[What you have to do] Find the string "käik" in the data, then copy every line where it is found.

[Extracted records]
....

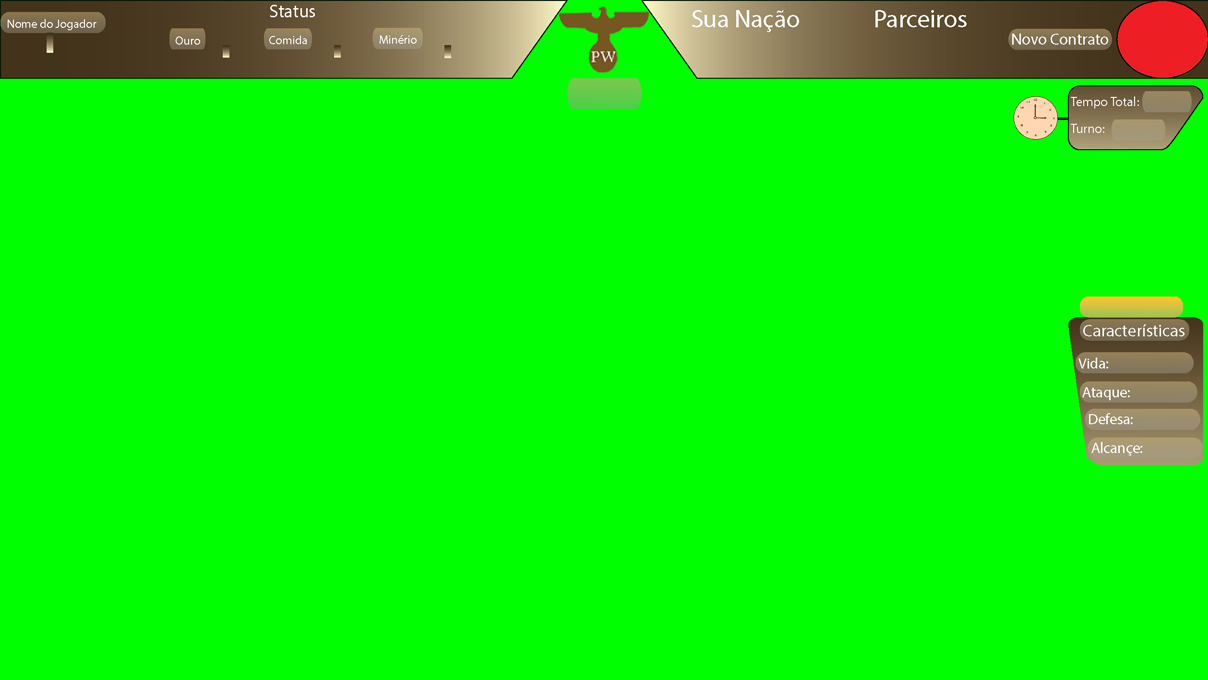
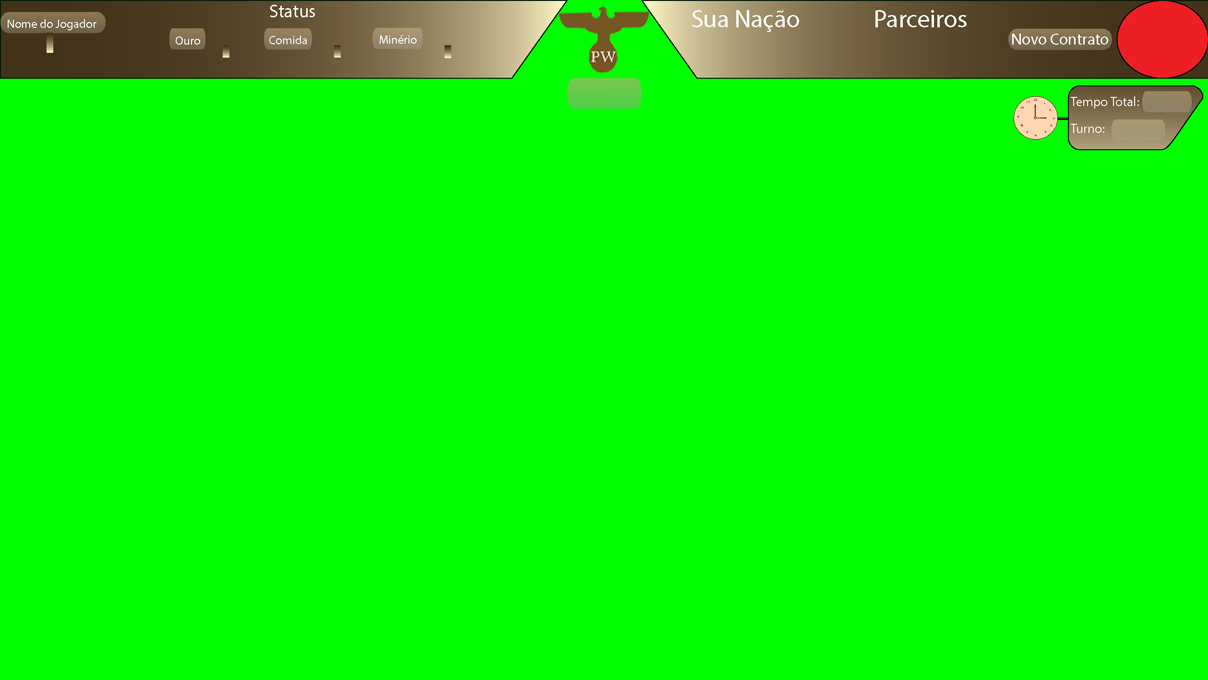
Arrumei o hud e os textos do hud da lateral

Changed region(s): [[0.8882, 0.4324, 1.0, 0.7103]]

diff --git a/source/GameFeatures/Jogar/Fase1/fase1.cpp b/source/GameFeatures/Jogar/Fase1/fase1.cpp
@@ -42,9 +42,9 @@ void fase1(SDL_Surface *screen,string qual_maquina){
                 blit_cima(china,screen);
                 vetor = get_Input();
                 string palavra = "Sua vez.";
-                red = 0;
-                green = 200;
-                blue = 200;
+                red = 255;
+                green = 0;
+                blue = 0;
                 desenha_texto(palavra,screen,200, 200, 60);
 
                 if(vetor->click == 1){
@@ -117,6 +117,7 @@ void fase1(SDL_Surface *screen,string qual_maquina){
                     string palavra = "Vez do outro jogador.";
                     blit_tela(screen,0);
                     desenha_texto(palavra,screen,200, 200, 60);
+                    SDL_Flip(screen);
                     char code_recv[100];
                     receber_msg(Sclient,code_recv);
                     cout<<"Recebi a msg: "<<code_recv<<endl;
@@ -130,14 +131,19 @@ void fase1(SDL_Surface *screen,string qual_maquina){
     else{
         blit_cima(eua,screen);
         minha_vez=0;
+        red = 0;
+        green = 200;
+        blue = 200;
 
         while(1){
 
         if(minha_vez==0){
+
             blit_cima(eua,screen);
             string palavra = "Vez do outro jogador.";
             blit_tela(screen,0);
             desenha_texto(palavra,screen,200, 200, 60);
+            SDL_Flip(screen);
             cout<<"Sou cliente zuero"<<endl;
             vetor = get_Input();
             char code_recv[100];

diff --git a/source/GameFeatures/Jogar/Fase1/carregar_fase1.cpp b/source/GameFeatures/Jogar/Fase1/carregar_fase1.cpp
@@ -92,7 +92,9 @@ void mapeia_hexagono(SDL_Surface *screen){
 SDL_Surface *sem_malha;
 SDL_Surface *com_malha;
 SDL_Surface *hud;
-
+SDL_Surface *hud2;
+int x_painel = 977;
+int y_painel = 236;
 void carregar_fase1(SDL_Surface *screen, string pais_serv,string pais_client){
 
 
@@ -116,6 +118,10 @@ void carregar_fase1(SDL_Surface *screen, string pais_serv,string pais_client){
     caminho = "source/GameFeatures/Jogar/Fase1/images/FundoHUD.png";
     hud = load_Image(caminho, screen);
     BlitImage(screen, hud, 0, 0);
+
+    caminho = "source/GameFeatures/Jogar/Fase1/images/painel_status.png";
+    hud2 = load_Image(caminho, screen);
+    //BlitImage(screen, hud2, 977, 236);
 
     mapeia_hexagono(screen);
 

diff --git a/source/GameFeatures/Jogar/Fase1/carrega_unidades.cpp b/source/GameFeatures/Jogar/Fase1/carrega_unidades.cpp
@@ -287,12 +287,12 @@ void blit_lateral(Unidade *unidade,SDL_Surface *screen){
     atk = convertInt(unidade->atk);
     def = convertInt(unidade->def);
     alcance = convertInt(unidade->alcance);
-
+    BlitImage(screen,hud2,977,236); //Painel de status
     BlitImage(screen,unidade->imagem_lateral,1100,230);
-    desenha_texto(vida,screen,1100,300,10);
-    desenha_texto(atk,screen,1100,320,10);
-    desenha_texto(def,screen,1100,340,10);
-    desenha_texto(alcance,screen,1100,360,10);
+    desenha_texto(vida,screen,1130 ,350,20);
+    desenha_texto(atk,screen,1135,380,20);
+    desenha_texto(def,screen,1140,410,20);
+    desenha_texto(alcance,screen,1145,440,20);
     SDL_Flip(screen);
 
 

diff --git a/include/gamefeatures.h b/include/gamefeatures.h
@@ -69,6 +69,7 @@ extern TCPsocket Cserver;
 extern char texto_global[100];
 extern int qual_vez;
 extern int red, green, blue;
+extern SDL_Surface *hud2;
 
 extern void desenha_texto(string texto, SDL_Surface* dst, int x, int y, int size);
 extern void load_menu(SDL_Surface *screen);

....

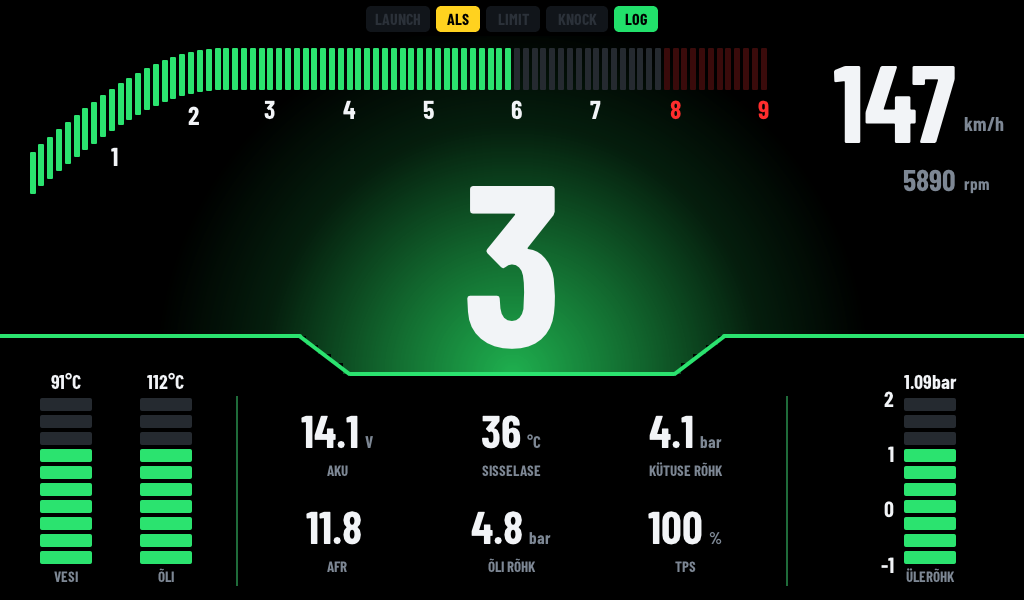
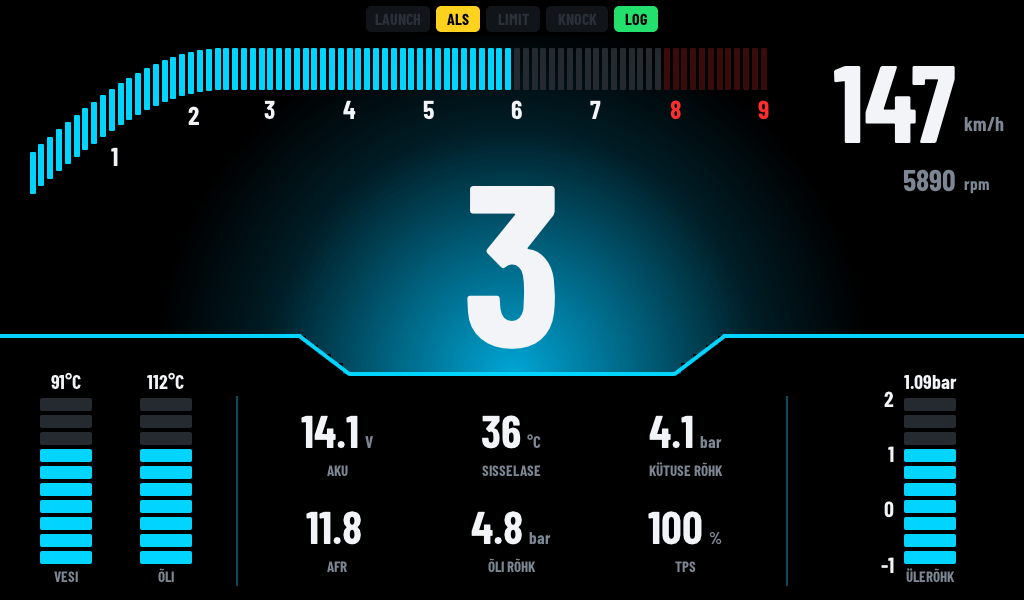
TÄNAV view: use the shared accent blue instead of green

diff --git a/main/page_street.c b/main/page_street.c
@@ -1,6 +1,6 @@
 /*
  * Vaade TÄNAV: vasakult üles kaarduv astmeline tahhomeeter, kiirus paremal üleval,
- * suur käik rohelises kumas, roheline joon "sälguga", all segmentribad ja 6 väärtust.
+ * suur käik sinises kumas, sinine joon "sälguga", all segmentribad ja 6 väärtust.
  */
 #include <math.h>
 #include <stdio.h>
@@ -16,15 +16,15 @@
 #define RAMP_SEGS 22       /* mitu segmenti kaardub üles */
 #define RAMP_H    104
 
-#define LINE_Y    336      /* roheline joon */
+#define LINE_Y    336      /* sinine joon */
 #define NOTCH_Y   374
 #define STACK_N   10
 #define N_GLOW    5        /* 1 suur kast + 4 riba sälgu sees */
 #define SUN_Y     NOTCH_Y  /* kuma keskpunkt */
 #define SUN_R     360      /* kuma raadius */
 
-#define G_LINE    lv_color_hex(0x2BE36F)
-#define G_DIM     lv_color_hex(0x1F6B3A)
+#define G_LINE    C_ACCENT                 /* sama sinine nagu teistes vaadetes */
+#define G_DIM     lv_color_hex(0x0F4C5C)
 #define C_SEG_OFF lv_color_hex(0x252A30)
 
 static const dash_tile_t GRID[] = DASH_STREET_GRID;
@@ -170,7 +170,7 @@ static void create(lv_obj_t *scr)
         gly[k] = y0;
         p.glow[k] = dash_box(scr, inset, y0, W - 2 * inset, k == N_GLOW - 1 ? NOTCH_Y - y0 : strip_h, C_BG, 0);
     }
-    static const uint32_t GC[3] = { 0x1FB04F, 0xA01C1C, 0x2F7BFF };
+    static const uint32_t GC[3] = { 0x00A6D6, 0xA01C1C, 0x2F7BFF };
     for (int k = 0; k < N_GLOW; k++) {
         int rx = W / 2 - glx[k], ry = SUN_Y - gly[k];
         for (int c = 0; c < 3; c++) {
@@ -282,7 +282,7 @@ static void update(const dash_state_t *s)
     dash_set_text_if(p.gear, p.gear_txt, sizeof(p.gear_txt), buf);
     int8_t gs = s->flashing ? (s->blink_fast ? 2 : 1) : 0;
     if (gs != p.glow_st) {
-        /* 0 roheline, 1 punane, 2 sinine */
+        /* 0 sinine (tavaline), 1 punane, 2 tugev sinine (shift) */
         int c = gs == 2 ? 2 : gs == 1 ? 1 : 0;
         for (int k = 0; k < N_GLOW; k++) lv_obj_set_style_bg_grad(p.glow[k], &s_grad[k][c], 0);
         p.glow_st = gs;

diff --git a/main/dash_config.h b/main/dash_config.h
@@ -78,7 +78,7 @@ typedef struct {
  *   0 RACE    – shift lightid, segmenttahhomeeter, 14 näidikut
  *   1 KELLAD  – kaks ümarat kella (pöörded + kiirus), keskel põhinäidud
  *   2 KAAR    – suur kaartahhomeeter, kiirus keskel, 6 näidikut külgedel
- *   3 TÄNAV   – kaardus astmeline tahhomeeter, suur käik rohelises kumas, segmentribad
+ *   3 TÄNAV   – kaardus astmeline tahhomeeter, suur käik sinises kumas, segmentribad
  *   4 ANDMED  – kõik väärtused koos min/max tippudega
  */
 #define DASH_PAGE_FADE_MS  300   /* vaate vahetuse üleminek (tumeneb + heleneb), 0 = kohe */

....

[Finished exercise]
- * suur käik rohelises kumas, roheline joon "sälguga", all segmentribad ja 6 väärtust.
+ * suur käik sinises kumas, sinine joon "sälguga", all segmentribad ja 6 väärtust.
- *   3 TÄNAV   – kaardus astmeline tahhomeeter, suur käik rohelises kumas, segmentribad
+ *   3 TÄNAV   – kaardus astmeline tahhomeeter, suur käik sinises kumas, segmentribad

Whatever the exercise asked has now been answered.